Researchers learn how to trace chemical agent residue

A recently released report details how researchers have developed a technique for tracing the residue left by components of nerve gas and other chemical agents back to their sources.

The technique could provide a major boost to law enforcement agencies, which could use the technique to track down the perpetrators of a terrorist attack. Although traces of the agent would remain as evidence after such an attack, there has been no practical means of finding the source of the ingredients used, according to

A team of scientists led by Carlos Fraga call their method impurity profiling. In the case of the nerve gas GB, also known as sarin, Fraga and his team were able to identify impurities in a sample of the agent and match them to known impurities from its source. The method is similar to matching fingerprints found at a crimes scene.

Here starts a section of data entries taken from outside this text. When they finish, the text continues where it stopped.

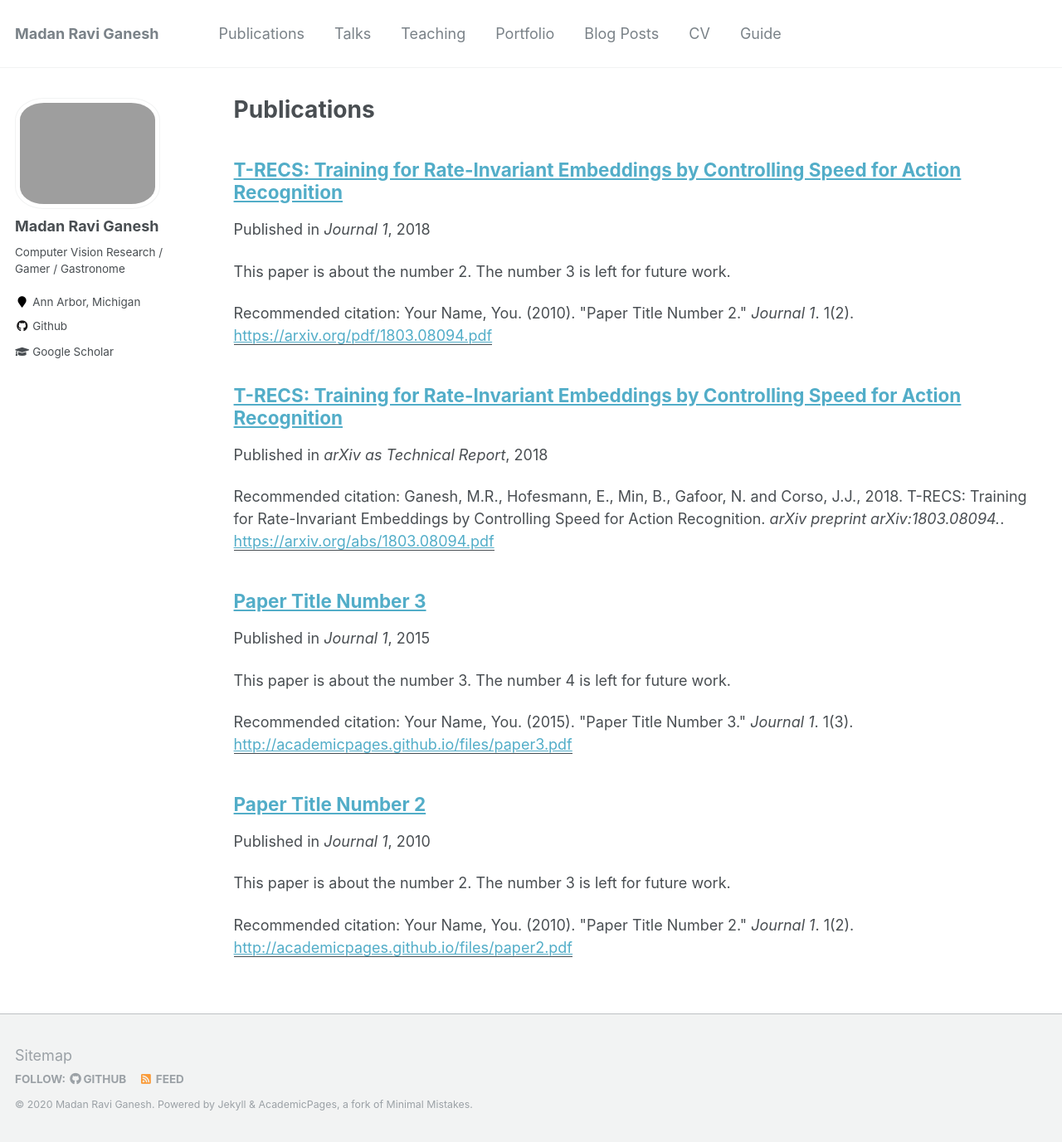
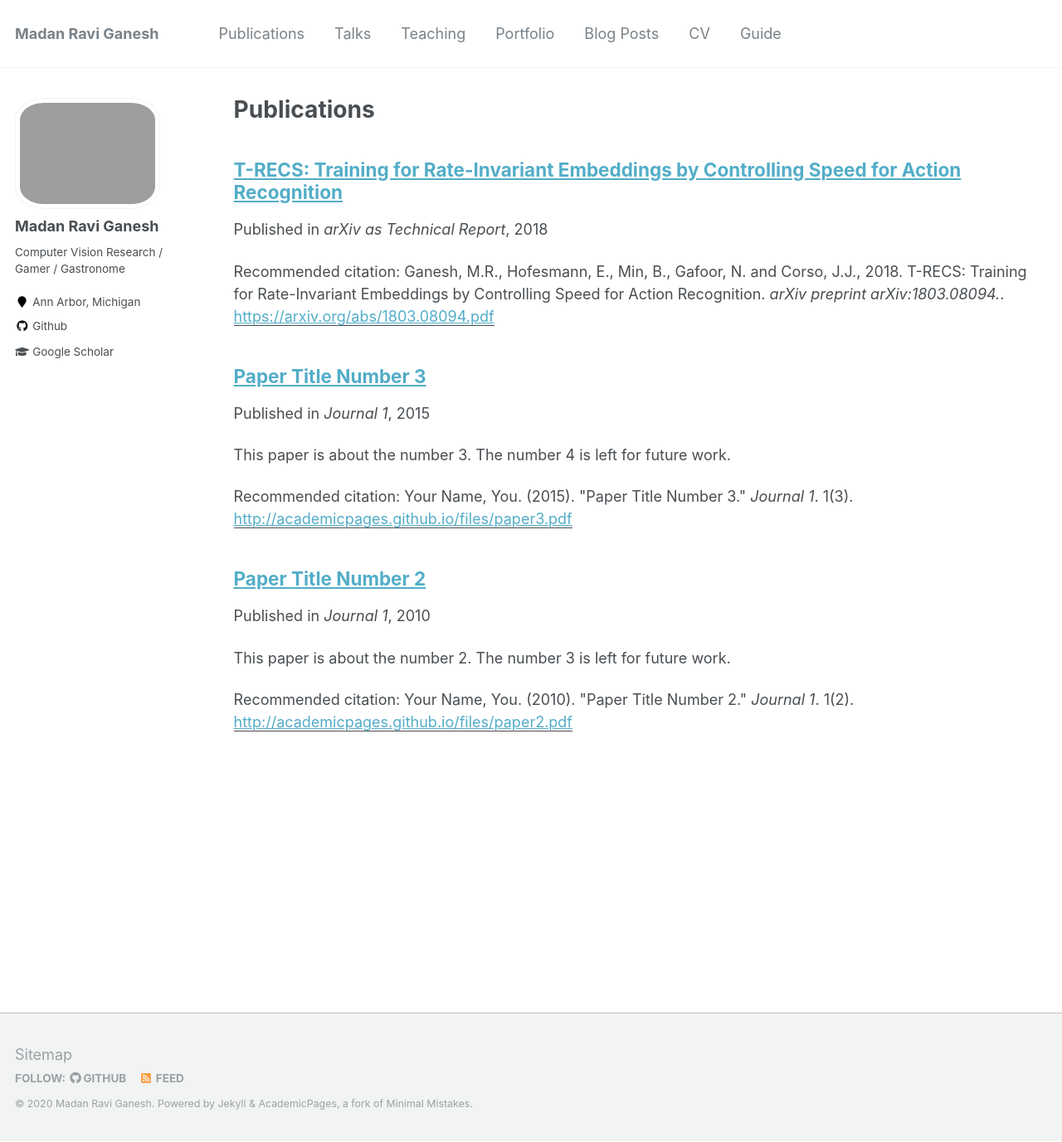
Before and after one commit to zeonzir/zeonzir.github.io, a Jekyll site: the page built from _pages/publications.md, in a window 1280 px wide and 1377 px high. Shown: the whole window at 83% size. Built offline with Jekyll 4.4.1, drawn with Linux system fonts in a browser that asks for light colours.

```diff
--- a/_publications/2018-03-23-paper-title-number-2.md
+++ /dev/null
@@ -1,16 +0,0 @@
----
-title: "T-RECS: Training for Rate-Invariant Embeddings by Controlling Speed for Action Recognition"
-collection: publications
-permalink: /publication/2018-03-23-paper-title-number-2
-excerpt: 'This paper is about the number 2. The number 3 is left for future work.'
-date: 2018-03-23
-venue: 'Journal 1'
-paperurl: 'https://arxiv.org/pdf/1803.08094.pdf'
-citation: 'Your Name, You. (2010). &quot;Paper Title Number 2.&quot; <i>Journal 1</i>. 1(2).'
----
-
-<a href='https://arxiv.org/pdf/1803.08094.pdf'>Download paper here</a>
-
-This paper is about the number 2. The number 3 is left for future work.
-
-Recommended citation: Your Name, You. (2010). "Paper Title Number 2." <i>Journal 1</i>. 1(2).
```
Also changed, not shown: _pages/about.md (+2 -0 lines).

The team found that up to 88 percent of the impurities found in the source chemicals used to make GB could also be found in the finished product. The impurities, like a fingerprint, are unique to each agent.

Using standard laboratory instruments, the scientists performed the impurity profiling method on two batches of GB and correctly identified their components.

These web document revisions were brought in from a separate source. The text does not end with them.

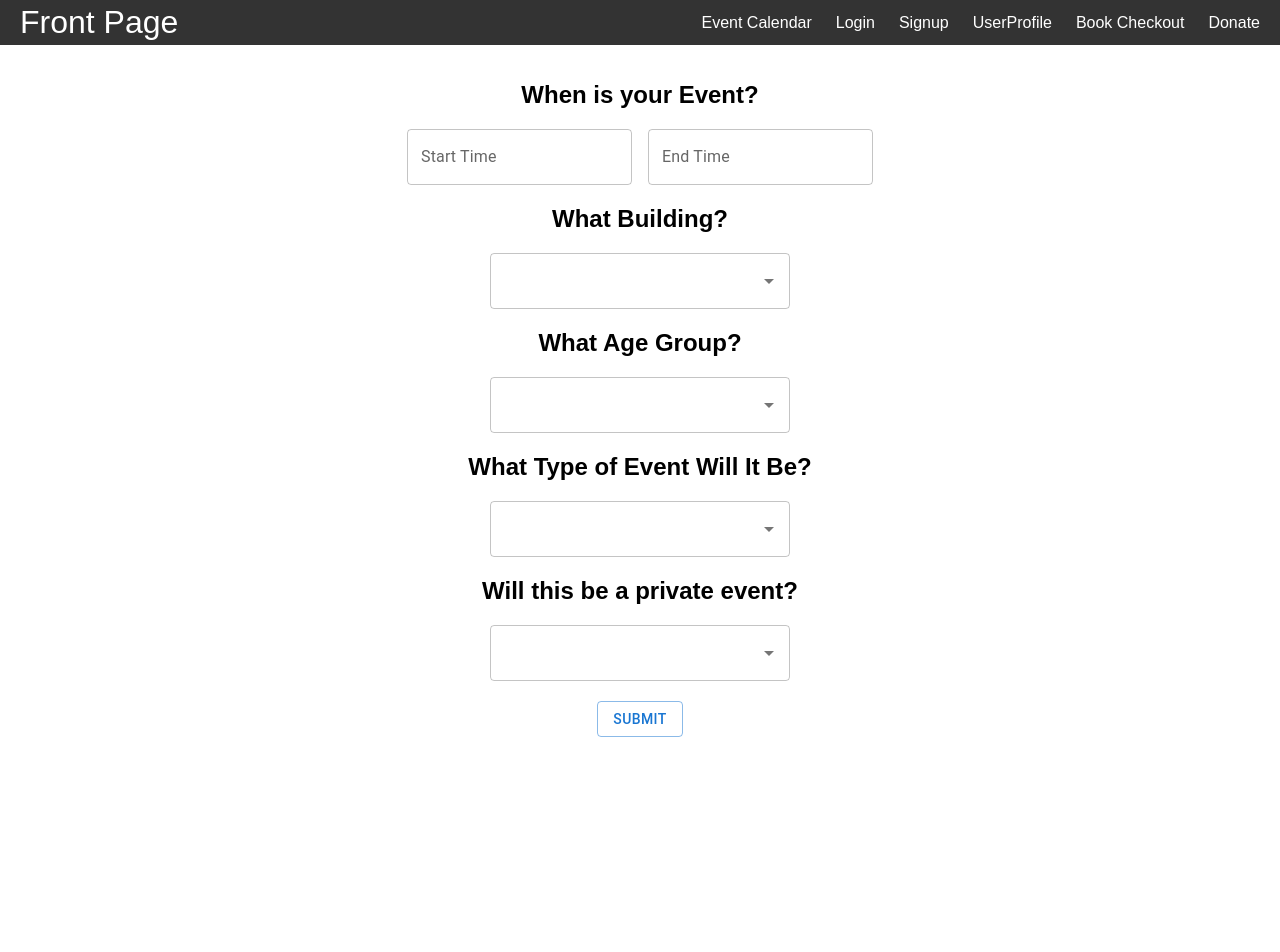
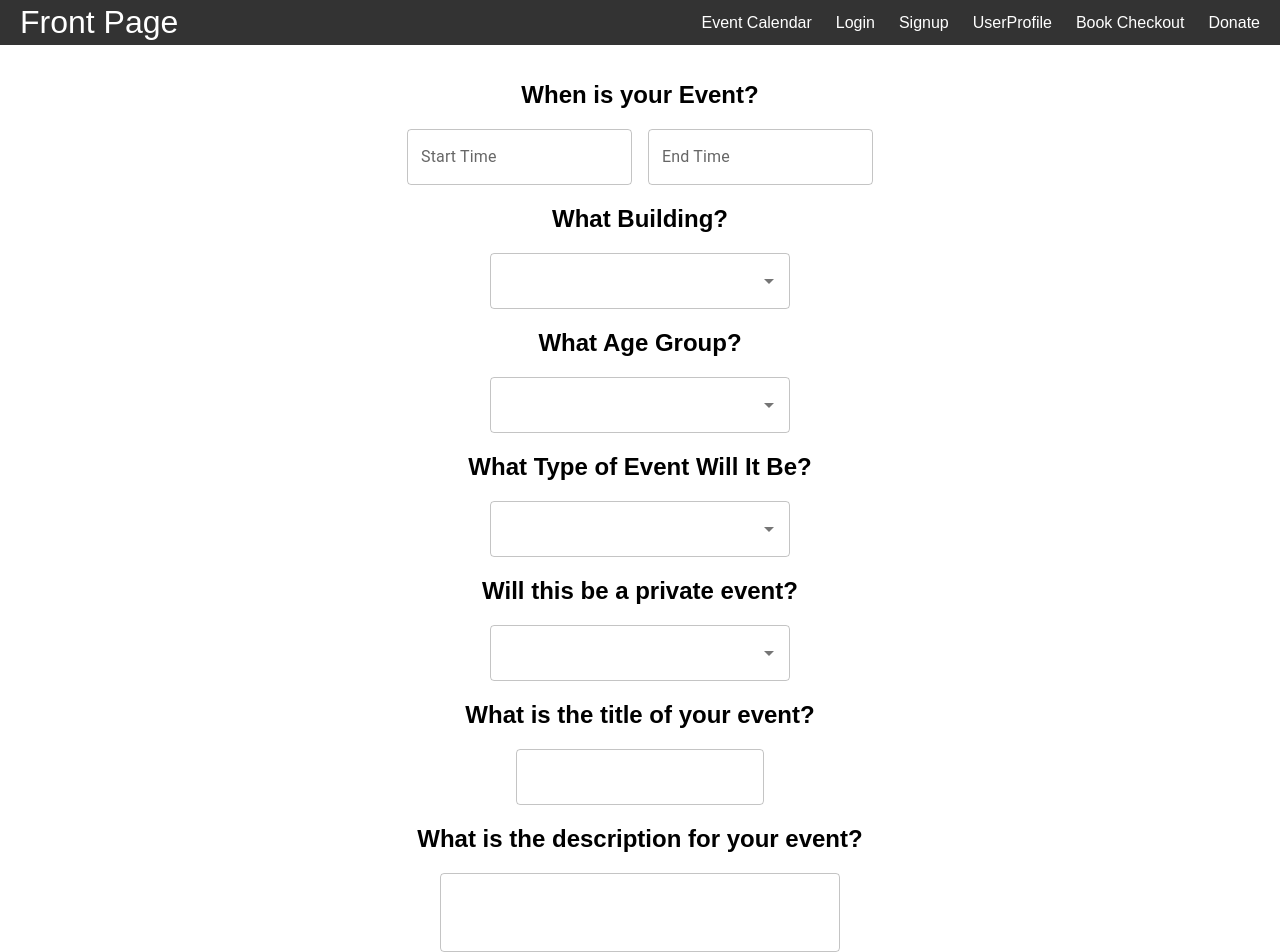
Before and after one commit to liamlecs/Database-Project-CS3380-T12, a React (Vite) app in the folder libraryApp/: page /createevent in a window 1280 px wide. Shown: the top 952 px of the page. Before the commit the page ends 800 px from the top, so only its background shows below. Built offline with nearby package versions, Linux system fonts and the light colour scheme.

Commit message:
added title and description into db and made eventscalendar correctl display info

```diff
--- a/libraryApp/src/components/CreateEvent.tsx
+++ b/libraryApp/src/components/CreateEvent.tsx
@@ -1,9 +1,19 @@
-import { Autocomplete, Box, Stack, TextField } from "@mui/material";
+import {
+  Autocomplete,
+  Box,
+  FilledTextFieldProps,
+  OutlinedTextFieldProps,
+  Stack,
+  StandardTextFieldProps,
+  TextField,
+  TextFieldVariants,
+} from "@mui/material";
 import type { Dayjs } from "dayjs";
 import { DateTimePicker } from "@mui/x-date-pickers";
 import { AdapterDayjs } from "@mui/x-date-pickers/AdapterDayjs";
 import { LocalizationProvider } from "@mui/x-date-pickers/LocalizationProvider";
 import Button from "@mui/material/Button";
+import { JSX } from "react/jsx-runtime";
 
 class EventDetails {
   eventID?: number;
@@ -13,6 +23,8 @@ class EventDetails {
   ageGroup?: number;
   categoryID?: number;
   isPrivate?: boolean;
+  title?: string;
+  description?: string;
 
   getEventID(): number | undefined {
     return this.eventID;
@@ -68,6 +80,20 @@ class EventDetails {
   setIsPrivate(privateStatus: boolean): void {
     this.isPrivate = privateStatus;
   }
+
+  getTitle(): string | undefined {
+    return this.title;
+  }
+  setTitle(loc: string): void {
+    this.title = loc;
+  }
+
+  getDescription(): string | undefined {
+    return this.description;
+  }
+  setDescription(loc: string): void {
+    this.description = loc;
+  }
 }
 
 const eventdetails = new EventDetails(); //must create an EventID generator eventually
@@ -82,6 +108,8 @@ const handleSubmit = async () => {
     ageGroup: eventdetails.getAgeGroup() || 0, // Default to 0 if null
     categoryId: eventdetails.getCategoryID() || 0, // Default to 0 if null
     isPrivate: eventdetails.getIsPrivate() ?? false,
+    title: eventdetails.getTitle() || "",
+    description: eventdetails.getDescription() || "",
   };
 
   try {
@@ -220,10 +248,10 @@ export default function CreateEvent() {
                 case "Educational":
                   eventdetails.setCategoryID(1);
                   break;
-                  case "Social":
+                case "Social":
                   eventdetails.setCategoryID(2);
                   break;
-                  case "Cultural":
+                case "Cultural":
                   eventdetails.setCategoryID(3);
                   break;
               }
@@ -244,12 +272,37 @@ export default function CreateEvent() {
           renderInput={(params) => <TextField {...params} />}
           onChange={(event, newValue) => {
             if (newValue) {
-              if(newValue==="True")
-              eventdetails.setIsPrivate(true);
-            else
-            eventdetails.setIsPrivate(false);
+              if (newValue === "True") eventdetails.setIsPrivate(true);
+              else eventdetails.setIsPrivate(false);
               console.log("Updated Answer Object:", eventdetails);
             }
+          }}
+        />
+      </div>
+      <h2 style={{ marginTop: "20px" }}>What is the title of your event?</h2>
+      <div className="centeredHor" style={{ marginTop: "20px" }}>
+        <TextField
+          id="outlined-basic"
+          variant="outlined"
+          onChange={(event: React.ChangeEvent<HTMLInputElement>) => {
+            const newValue = event.target.value;
+              eventdetails.setTitle(newValue);
+              console.log("Updated Answer Object:", eventdetails);
+          }}
+        />
+      </div>
+      <h2 style={{ marginTop: "20px" }}>What is the description for your event?</h2>
+      <div className="centeredHor" style={{ marginTop: "20px" }}>
+        <TextField
+          id="multiline"
+          multiline
+          minRows={2}
+          maxRows={6}
+          sx={{width:"45ch"}}
+          onChange={(event: React.ChangeEvent<HTMLInputElement>) => {
+            const newValue = event.target.value;
+              eventdetails.setDescription(newValue);
+              console.log("Updated Answer Object:", eventdetails);
           }}
         />
       </div>
--- a/libraryApp/src/components/EventsCalendar.tsx
+++ b/libraryApp/src/components/EventsCalendar.tsx
@@ -38,6 +38,7 @@ class EventsCalendar extends Component<
       }
 
       const events = await response.json();
+      console.log(events);
 
       // Assuming the response is in the correct format to match CalendarEvent structure
       this.setState({
@@ -47,8 +48,8 @@ class EventsCalendar extends Component<
             ...event,
             start: dayjs(event.startTimestamp).toDate(),
             end: dayjs(event.endTimestamp).toDate(),
-            title: "event title", // Assuming title is part of your event
-            description: "event desc", // Assuming description is part of your event
+            title: event.title, // Assuming title is part of your event
+            description: event.description, // Assuming description is part of your event
           };
         }),
       });
@@ -87,7 +88,7 @@ class EventsCalendar extends Component<
             defaultDate={new Date()}
             defaultView="month"
             events={this.state.events}
-            style={{ height: "100vh" }}
+            style={{ height: "85vh" }}
             onSelectEvent={this.handleSelectEvent}
           />
         </div>
```
Also changed, not shown: 11 other files (tests, documents, lock files or other folders).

“This remarkable outcome may one day become a basis for using impurity profiling to help find and prosecute perpetrators of chemical attacks,” the researchers said, reports.